- [The task] From the first line to the last, restate the data word for word.

┌──

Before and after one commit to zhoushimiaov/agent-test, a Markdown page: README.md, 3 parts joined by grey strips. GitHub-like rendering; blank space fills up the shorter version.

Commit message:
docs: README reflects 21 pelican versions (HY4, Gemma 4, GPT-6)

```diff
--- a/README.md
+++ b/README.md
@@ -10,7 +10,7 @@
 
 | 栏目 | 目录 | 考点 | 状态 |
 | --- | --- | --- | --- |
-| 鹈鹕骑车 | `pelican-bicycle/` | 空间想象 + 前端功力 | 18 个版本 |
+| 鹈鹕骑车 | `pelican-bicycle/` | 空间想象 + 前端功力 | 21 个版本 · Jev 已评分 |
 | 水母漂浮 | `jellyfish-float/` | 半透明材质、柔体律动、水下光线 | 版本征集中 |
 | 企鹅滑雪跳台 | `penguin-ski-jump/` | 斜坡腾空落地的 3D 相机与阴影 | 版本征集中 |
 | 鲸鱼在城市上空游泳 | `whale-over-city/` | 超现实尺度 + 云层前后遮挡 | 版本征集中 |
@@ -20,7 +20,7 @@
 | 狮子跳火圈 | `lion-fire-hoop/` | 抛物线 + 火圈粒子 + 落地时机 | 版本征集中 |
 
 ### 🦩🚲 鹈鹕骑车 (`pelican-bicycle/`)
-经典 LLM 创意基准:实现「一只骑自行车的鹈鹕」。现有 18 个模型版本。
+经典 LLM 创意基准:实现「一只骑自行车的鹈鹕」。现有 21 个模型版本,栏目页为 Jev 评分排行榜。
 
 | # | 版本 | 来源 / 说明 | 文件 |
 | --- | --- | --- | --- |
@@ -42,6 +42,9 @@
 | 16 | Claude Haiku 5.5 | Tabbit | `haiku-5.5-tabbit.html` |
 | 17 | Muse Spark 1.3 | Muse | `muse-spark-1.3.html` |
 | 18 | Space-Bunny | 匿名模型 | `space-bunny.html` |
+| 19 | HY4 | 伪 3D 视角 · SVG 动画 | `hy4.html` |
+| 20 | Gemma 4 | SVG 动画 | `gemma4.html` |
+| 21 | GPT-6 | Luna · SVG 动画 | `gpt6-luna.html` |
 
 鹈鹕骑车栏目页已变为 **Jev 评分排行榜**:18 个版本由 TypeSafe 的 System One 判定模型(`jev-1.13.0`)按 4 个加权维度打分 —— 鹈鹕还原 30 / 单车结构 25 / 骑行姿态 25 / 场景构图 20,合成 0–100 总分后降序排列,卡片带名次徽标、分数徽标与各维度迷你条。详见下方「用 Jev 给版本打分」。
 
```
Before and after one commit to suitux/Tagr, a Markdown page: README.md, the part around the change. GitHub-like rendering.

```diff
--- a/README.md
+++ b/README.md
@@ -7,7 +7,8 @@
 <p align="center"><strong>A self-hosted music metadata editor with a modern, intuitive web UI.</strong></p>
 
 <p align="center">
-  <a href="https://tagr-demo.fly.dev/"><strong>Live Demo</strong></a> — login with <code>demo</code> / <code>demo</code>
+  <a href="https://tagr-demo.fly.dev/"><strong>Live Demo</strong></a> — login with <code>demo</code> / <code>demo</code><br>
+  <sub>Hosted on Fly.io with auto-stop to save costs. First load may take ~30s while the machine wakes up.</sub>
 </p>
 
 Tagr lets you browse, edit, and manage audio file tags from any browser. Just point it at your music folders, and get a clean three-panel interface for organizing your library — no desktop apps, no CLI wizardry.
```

└──

- [Task solution]
Before and after one commit to zhoushimiaov/agent-test, a Markdown page: README.md, 3 parts joined by grey strips. GitHub-like rendering; blank space fills up the shorter version.

Commit message:
docs: README reflects 21 pelican versions (HY4, Gemma 4, GPT-6)

```diff
--- a/README.md
+++ b/README.md
@@ -10,7 +10,7 @@
 
 | 栏目 | 目录 | 考点 | 状态 |
 | --- | --- | --- | --- |
-| 鹈鹕骑车 | `pelican-bicycle/` | 空间想象 + 前端功力 | 18 个版本 |
+| 鹈鹕骑车 | `pelican-bicycle/` | 空间想象 + 前端功力 | 21 个版本 · Jev 已评分 |
 | 水母漂浮 | `jellyfish-float/` | 半透明材质、柔体律动、水下光线 | 版本征集中 |
 | 企鹅滑雪跳台 | `penguin-ski-jump/` | 斜坡腾空落地的 3D 相机与阴影 | 版本征集中 |
 | 鲸鱼在城市上空游泳 | `whale-over-city/` | 超现实尺度 + 云层前后遮挡 | 版本征集中 |
@@ -20,7 +20,7 @@
 | 狮子跳火圈 | `lion-fire-hoop/` | 抛物线 + 火圈粒子 + 落地时机 | 版本征集中 |
 
 ### 🦩🚲 鹈鹕骑车 (`pelican-bicycle/`)
-经典 LLM 创意基准:实现「一只骑自行车的鹈鹕」。现有 18 个模型版本。
+经典 LLM 创意基准:实现「一只骑自行车的鹈鹕」。现有 21 个模型版本,栏目页为 Jev 评分排行榜。
 
 | # | 版本 | 来源 / 说明 | 文件 |
 | --- | --- | --- | --- |
@@ -42,6 +42,9 @@
 | 16 | Claude Haiku 5.5 | Tabbit | `haiku-5.5-tabbit.html` |
 | 17 | Muse Spark 1.3 | Muse | `muse-spark-1.3.html` |
 | 18 | Space-Bunny | 匿名模型 | `space-bunny.html` |
+| 19 | HY4 | 伪 3D 视角 · SVG 动画 | `hy4.html` |
+| 20 | Gemma 4 | SVG 动画 | `gemma4.html` |
+| 21 | GPT-6 | Luna · SVG 动画 | `gpt6-luna.html` |
 
 鹈鹕骑车栏目页已变为 **Jev 评分排行榜**:18 个版本由 TypeSafe 的 System One 判定模型(`jev-1.13.0`)按 4 个加权维度打分 —— 鹈鹕还原 30 / 单车结构 25 / 骑行姿态 25 / 场景构图 20,合成 0–100 总分后降序排列,卡片带名次徽标、分数徽标与各维度迷你条。详见下方「用 Jev 给版本打分」。
 
```
Before and after one commit to suitux/Tagr, a Markdown page: README.md, the part around the change. GitHub-like rendering.

```diff
--- a/README.md
+++ b/README.md
@@ -7,7 +7,8 @@
 <p align="center"><strong>A self-hosted music metadata editor with a modern, intuitive web UI.</strong></p>
 
 <p align="center">
-  <a href="https://tagr-demo.fly.dev/"><strong>Live Demo</strong></a> — login with <code>demo</code> / <code>demo</code>
+  <a href="https://tagr-demo.fly.dev/"><strong>Live Demo</strong></a> — login with <code>demo</code> / <code>demo</code><br>
+  <sub>Hosted on Fly.io with auto-stop to save costs. First load may take ~30s while the machine wakes up.</sub>
 </p>
 
 Tagr lets you browse, edit, and manage audio file tags from any browser. Just point it at your music folders, and get a clean three-panel interface for organizing your library — no desktop apps, no CLI wizardry.
```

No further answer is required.